This team certainly has the talent to commandeer any game in which it plays — take the middle portion of last night’s game, full of giant hits and momentum-turning neutral-zone play as a ferinstance. That was the Lowell team we thought we’d see from October to April, the one that was bossing around a BU side that had dominated the opening 15 minutes or so and doing it with relative ease. But the problem was this: it still had no offensive output to show for the high-quality play.
Lowell is a team that is probably dead in the water. We don’t believe that there’s any team in Hockey East it cannot beat with near-nonchalance if it puts its mind to it, but we also don’t believe this is a team capable of winning enough playoff games in a row (at least three, you see) to do any damage in a Hockey East tournament, at least damage enough to squeak into the NCAAs without someone noticing and throwing Lowell out on principle.
Lowell was, at one point, 8-2-1. Just try to think back to those days. The semi-recent encouraging win against BC aside, does this team in any way resemble that one?

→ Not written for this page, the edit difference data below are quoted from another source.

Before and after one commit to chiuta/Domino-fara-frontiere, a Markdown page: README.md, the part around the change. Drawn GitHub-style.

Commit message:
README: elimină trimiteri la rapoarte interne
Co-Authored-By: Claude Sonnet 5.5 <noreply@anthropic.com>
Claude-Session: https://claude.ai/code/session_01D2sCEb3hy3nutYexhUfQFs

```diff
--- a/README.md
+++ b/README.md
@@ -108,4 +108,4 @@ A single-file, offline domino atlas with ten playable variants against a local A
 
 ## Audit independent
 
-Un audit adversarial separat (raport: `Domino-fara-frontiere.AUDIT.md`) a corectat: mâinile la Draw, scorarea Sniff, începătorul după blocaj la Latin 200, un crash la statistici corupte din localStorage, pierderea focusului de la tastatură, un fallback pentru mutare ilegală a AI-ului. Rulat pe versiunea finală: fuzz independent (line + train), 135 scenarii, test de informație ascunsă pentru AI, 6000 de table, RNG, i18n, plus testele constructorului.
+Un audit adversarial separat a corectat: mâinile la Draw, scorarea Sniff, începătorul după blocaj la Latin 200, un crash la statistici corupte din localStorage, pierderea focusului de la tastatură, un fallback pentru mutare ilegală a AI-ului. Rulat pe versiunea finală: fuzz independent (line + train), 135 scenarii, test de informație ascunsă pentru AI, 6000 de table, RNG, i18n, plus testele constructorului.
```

In fact, does this team even inspire confidence that it will hand Merrimack a loss tonight? The answer to both questions is obviously “no.”
And it was the latter team that showed up in what should have been a desperate third period. It was, appropriately enough, outshot 11-2.
Words cannot express the depths of our heartbreak at the prospect of seeing this team slouch impotently towards this season’s finish line, all its promise unfulfilled.